Top of Record extracts
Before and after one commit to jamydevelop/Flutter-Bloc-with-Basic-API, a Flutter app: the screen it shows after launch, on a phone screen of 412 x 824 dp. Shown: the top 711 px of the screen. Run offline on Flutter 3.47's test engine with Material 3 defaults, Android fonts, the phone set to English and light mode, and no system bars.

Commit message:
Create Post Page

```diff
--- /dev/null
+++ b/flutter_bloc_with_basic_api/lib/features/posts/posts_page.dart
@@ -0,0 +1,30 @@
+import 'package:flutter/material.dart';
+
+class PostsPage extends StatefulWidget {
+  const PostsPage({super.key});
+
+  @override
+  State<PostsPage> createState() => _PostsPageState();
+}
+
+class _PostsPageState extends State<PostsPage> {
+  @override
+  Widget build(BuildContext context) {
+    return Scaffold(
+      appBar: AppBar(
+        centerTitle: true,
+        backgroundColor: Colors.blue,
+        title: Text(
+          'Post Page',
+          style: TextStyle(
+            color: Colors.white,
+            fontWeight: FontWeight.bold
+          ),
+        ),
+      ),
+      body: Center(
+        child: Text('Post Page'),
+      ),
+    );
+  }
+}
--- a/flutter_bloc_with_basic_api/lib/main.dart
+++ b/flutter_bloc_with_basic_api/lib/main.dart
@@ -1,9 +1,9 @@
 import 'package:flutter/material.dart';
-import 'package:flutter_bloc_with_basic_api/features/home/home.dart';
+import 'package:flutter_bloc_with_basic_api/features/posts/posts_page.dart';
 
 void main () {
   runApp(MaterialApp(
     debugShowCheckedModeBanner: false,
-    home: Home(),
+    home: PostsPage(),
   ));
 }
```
Bottom of Record extracts
• _Task brief_
Word for word, write out each of the records shown above.

• _Result_
Before and after one commit to jamydevelop/Flutter-Bloc-with-Basic-API, a Flutter app: the screen it shows after launch, on a phone screen of 412 x 824 dp. Shown: the top 711 px of the screen. Run offline on Flutter 3.47's test engine with Material 3 defaults, Android fonts, the phone set to English and light mode, and no system bars.

Commit message:
Create Post Page

```diff
--- /dev/null
+++ b/flutter_bloc_with_basic_api/lib/features/posts/posts_page.dart
@@ -0,0 +1,30 @@
+import 'package:flutter/material.dart';
+
+class PostsPage extends StatefulWidget {
+  const PostsPage({super.key});
+
+  @override
+  State<PostsPage> createState() => _PostsPageState();
+}
+
+class _PostsPageState extends State<PostsPage> {
+  @override
+  Widget build(BuildContext context) {
+    return Scaffold(
+      appBar: AppBar(
+        centerTitle: true,
+        backgroundColor: Colors.blue,
+        title: Text(
+          'Post Page',
+          style: TextStyle(
+            color: Colors.white,
+            fontWeight: FontWeight.bold
+          ),
+        ),
+      ),
+      body: Center(
+        child: Text('Post Page'),
+      ),
+    );
+  }
+}
--- a/flutter_bloc_with_basic_api/lib/main.dart
+++ b/flutter_bloc_with_basic_api/lib/main.dart
@@ -1,9 +1,9 @@
 import 'package:flutter/material.dart';
-import 'package:flutter_bloc_with_basic_api/features/home/home.dart';
+import 'package:flutter_bloc_with_basic_api/features/posts/posts_page.dart';
 
 void main () {
   runApp(MaterialApp(
     debugShowCheckedModeBanner: false,
-    home: Home(),
+    home: PostsPage(),
   ));
 }
```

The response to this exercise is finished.